“It’s always exciting to get around these customers because a lot of them are brand new,” Burge said. “They’re seeing new things; experiencing what an actual emergency would look like. It’s fun for the instructors and fun for the students.”

World-renowned Brayton Fire Training Field (BFTF) located in College Station, Texas has been in business since 1929; training first responders from around the world. House Bill 921 (HB921) authorized the creation of the school for the purpose of saving property and lives.

The Texas A&M Engineering Extension Service (TEEX) hosts training classes year round, but is probably best known for its Annual Training Schools held every July. This year marked the 50thAnnual Spanish School, 54th Annual Industrial School and the 87th Annual Municipal School.

These schools not only attract a lot of attention during the summer months to the Bryan/College Station area, but provide a significant economic boom for the area considering the 5,000 plus attendees and guest instructors who attend training during these three weeks.

Most people do not realize the Brayton Fire Training Field is in operation year round. In FY16, Brayton Fire Training Field operations accounted for the education of 100,418 first responders including the Department of Homeland Security (DHS) Corporative Agreement participants.

Brayton Fire Training Field is no stranger to big corporate fire schools. Shell typically brings more than 200 responders and ExxonMobil averages nearly 300, Burge said. But PBF Energy, with only five refineries, is not far behind, bringing over 160 responders for its fall 2016 fire school.

“PBF Energy is not the largest customer we serve, but they are growing,” Burge said. “Their fall ’16 school was twice the size of their 2015 school.”

PBF Energy needs reflect the training schedule of a majority of visitors to Brayton in that they concentrate heavily on live-burn training as opposed to classroom time. Brayton Fire Training Field prides itself in providing flexible scheduling and a multitude of training props to ensure the customers’ needs are accomplished.
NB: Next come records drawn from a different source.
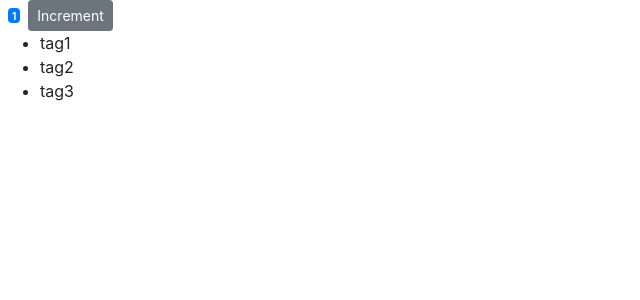
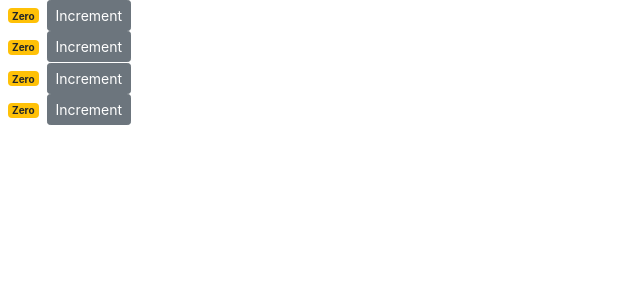
Before and after one commit to Melkam-code/react_with_mosh, a React (Create React App) app: page / in a window 1280 px wide. Shown: the top 300 px of the page, without its empty margins (0-640 px from the left). Built offline with nearby package versions, Linux system fonts and the light colour scheme.

Commit message:
Make render changes

```diff
--- a/src/components/counter.jsx
+++ b/src/components/counter.jsx
@@ -2,13 +2,13 @@ import React, { Component } from 'react';
 
 class Counter extends Component {
     state = {
-        count: 1,
+        count: 0,
         tags: ['tag1','tag2','tag3']
     };
 
     constructor(){
         super();
-        this.handleincrement = this.handleincrement.bind(this);
+        this.handleIncrement = this.handleIncrement.bind(this);
     }
 
     styles = {
@@ -32,7 +32,8 @@ class Counter extends Component {
         return <ul>{this.state.tags.map(tag => <li key={tag}>{tag}</li>)}</ul>;
     }
 
-    handleincrement = () => {
+    handleIncrement = product => {
+        console.log(product);
         this.setState({
             count: this.state.count + 1
         })
@@ -44,10 +45,10 @@ class Counter extends Component {
             <div>
                 <span style={this.styles} className={this.getBadgeClasses()}>{this.formatCount()}</span>
 
-                <button onClick={this.handleincrement} className="btn btn-secondary btn-sm">Increment</button>
+                <button onClick={ () => this.handleIncrement({ id: 1 }) } className="btn btn-secondary btn-sm">Increment</button>
 
                 {this.state.tags.length === 0 && "Please create a new tag"}
-                { this.renderTags() }
+
             </div>
         );
     }
--- a/src/index.js
+++ b/src/index.js
@@ -1,6 +1,6 @@
 import React from 'react';
 import ReactDOM from 'react-dom';
 import 'bootstrap/dist/css/bootstrap.min.css';
-import Counter from './components/counter';
+import Counters from './components/counters';
 
-ReactDOM.render(<Counter />, document.getElementById('root'));
+ReactDOM.render(<Counters />, document.getElementById('root'));
```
“Probably 65-to-70 percent of the groups have the desire to focus on customized LPG and Flammable Liquid firefighting,” Burge said. “After a few trips down here, they get the basics down, like NFPA 1081 or 1041 and they can focus on more advanced skill sets or Leadership Training. This year we’ve been pretty heavy on fire field activities.”

This percentage is subject to natural ebb and flow depending upon customer needs, he said.

“Companies are always hiring new employees, so they need initial or baseline training, plus reoccurring training” Burge said. “The whole thing is about building a toolbox of competencies to be ready for any emergency.”

One of the biggest additions to Brayton’s 2017 fire training schedule is Tyco Williams Fire & Hazard Control’s 24th annual Xtreme Industrial Fire & Hazard Training June 4 through 8. In preparation for fire foam training school, Brayton is putting the final touches to a 45-foot diameter storage tank that will be used in live-fire training exercises.

“It will be the largest training prop of its kind in North America,” Burge said. “The majority of our customers including refineries, chemical companies and pipeline companies have tank farms to protect. It’s a good thing for them to get in some practice prior to being faced with the real thing.”